The University announced last October that this $26.3 million project had received a $12.5 million leadership gift from Notre Dame alumnus and Trustee Philip J. Purcell III. A month later, another major gift of $5 million from Notre Dame graduate Vincent J. Naimoli was announced.
The arena will be named Purcell Pavilion at the Joyce Center -- and the new club/hospitality area and two outdoor patios will be named for the Naimoli family.
Irish Fans Crave A Big Mac Attack
This season's burger watch is at seven, as the Irish have hit the 88-point mark in both exhibition wins, as well as regular-season victories over Miami (Ohio), Boston College, Canisius, Valparaiso and Marquette.
It's probably also not a surprise that the Notre Dame player with the most "Big Mac baskets" this season has the same initials as that of the tasty burger -- freshman guard Brittany Mallory, who has sent the crowd home happy (and presumably with full bellies) four times.

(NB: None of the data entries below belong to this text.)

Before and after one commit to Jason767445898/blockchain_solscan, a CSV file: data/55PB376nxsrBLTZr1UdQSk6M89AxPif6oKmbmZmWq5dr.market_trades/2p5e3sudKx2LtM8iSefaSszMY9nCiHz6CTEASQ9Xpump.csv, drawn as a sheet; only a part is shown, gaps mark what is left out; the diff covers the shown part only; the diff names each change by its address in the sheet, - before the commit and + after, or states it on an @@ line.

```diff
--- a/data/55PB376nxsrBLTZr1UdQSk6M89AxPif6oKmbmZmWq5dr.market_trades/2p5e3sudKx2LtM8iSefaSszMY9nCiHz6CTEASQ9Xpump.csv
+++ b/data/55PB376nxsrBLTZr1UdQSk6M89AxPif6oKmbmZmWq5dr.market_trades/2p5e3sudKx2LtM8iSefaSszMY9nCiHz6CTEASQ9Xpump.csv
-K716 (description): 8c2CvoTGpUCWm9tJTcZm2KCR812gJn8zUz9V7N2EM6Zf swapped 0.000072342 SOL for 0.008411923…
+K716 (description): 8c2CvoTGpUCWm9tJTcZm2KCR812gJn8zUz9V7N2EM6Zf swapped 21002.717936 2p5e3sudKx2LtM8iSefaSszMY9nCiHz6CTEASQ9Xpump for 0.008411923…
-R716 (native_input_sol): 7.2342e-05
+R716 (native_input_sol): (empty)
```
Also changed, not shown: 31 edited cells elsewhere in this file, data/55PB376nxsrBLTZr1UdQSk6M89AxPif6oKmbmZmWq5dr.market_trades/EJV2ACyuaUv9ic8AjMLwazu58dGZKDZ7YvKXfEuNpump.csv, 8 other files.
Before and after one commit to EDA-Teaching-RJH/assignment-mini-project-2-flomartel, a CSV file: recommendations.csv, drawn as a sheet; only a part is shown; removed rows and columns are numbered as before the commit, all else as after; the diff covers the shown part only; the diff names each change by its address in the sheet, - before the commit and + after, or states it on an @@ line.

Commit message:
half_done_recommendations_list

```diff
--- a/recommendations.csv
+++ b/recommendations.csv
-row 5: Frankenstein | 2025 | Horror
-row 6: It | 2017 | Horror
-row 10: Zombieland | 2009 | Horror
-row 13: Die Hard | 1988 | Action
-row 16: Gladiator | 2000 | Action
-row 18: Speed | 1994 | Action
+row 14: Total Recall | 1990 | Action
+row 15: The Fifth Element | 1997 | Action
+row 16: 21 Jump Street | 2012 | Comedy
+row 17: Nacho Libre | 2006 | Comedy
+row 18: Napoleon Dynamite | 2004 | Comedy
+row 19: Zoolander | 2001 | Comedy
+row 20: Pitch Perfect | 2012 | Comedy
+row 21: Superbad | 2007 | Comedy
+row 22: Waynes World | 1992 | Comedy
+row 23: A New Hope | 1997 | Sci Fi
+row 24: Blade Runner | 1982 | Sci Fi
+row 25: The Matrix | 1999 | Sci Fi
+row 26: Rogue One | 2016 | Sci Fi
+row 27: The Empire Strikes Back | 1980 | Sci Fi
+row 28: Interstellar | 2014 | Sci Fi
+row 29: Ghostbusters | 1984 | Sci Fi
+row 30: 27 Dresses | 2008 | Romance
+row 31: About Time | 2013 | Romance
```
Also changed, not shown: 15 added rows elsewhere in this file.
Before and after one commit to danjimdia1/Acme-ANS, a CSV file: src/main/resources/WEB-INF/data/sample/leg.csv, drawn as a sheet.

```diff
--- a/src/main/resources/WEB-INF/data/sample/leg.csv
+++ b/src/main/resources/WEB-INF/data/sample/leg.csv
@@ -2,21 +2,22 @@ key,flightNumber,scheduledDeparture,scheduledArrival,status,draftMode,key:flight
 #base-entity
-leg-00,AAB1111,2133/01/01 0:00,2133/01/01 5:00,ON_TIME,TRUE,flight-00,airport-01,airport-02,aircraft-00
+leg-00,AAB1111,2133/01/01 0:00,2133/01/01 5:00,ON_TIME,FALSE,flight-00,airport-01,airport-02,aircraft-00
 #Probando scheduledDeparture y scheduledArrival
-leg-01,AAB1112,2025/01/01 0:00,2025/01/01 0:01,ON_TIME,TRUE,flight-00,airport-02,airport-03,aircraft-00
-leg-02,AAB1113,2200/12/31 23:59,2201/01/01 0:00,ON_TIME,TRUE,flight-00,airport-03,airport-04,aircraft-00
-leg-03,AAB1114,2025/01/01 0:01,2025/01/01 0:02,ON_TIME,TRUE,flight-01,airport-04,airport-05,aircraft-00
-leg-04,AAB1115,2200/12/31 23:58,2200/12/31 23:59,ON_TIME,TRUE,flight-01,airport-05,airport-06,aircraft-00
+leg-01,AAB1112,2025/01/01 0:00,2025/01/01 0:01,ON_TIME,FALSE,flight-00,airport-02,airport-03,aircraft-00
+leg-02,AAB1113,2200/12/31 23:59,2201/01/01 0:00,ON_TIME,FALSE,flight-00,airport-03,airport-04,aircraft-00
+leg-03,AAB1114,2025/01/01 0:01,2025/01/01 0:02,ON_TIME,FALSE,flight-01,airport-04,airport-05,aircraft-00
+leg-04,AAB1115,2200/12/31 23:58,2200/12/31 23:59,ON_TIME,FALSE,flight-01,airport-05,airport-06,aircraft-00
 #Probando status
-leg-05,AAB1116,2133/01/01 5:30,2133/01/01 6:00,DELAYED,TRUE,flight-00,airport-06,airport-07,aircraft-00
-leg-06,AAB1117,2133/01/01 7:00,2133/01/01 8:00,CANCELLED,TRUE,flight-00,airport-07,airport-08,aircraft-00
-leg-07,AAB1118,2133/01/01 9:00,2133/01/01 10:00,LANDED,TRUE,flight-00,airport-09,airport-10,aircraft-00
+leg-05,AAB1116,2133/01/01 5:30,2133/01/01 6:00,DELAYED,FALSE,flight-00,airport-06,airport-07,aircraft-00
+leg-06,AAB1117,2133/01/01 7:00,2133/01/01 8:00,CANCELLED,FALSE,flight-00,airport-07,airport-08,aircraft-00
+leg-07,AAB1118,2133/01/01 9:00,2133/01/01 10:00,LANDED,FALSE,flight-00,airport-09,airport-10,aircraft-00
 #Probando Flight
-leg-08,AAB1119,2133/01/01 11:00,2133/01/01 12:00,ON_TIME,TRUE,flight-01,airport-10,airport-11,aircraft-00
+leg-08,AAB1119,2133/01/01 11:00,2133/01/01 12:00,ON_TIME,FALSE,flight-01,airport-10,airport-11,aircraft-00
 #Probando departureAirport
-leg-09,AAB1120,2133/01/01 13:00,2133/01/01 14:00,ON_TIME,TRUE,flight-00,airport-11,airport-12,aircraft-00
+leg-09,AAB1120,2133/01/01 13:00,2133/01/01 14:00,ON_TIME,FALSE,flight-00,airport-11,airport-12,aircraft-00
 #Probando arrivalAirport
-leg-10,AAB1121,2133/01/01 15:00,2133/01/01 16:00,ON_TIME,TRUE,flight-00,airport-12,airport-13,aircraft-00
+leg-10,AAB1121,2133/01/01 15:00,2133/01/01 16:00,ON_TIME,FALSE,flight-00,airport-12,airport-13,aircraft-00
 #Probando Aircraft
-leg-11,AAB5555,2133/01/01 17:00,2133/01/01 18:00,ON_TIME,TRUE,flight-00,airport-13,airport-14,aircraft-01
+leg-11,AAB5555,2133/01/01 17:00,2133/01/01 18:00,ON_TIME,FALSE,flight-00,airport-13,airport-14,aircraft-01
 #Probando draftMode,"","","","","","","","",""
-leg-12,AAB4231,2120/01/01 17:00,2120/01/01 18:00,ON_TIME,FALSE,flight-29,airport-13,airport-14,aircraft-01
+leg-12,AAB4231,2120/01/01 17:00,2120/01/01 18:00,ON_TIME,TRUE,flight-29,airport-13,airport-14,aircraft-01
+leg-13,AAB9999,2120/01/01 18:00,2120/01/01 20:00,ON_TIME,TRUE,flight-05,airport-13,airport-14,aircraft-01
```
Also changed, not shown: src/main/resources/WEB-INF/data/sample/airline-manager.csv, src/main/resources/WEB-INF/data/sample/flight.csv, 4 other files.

Friends In Need
A loyal supporter of the Irish for many years, Patricia has assisted Notre Dame's coordinator of basketball operations Stephanie Menio with numerous marketing and promotional activities, and also coordinated regular bus trips for fans to see the Irish on the road.
Patricia's OIT colleagues have created a web page to update supporters on her progress: http://oit.nd.edu/patricia.
Notre Dame also lost a treasured friend on Jan. 22, when longtime Joyce Center clock operator Mark Tulchinsky passed away. Mark was a dedicated educator in the South Bend Community School Corporation, most recently serving as principal at Tarkington Traditional School. Our thoughts and prayers are with Mark, his wife, Nan (the official scorer for Notre Dame basketball), and the Tulchinsky family.
Next Game: South Florida
USF (13-12, 3-9) is battling for a spot in the upcoming BIG EAST Championship, currently among a group of three teams tied for the 12th and final tournament berth. The Bulls were slated to visit Georgetown (one of the other teams in that three-way logjam) on Saturday before heading on to South Bend next week.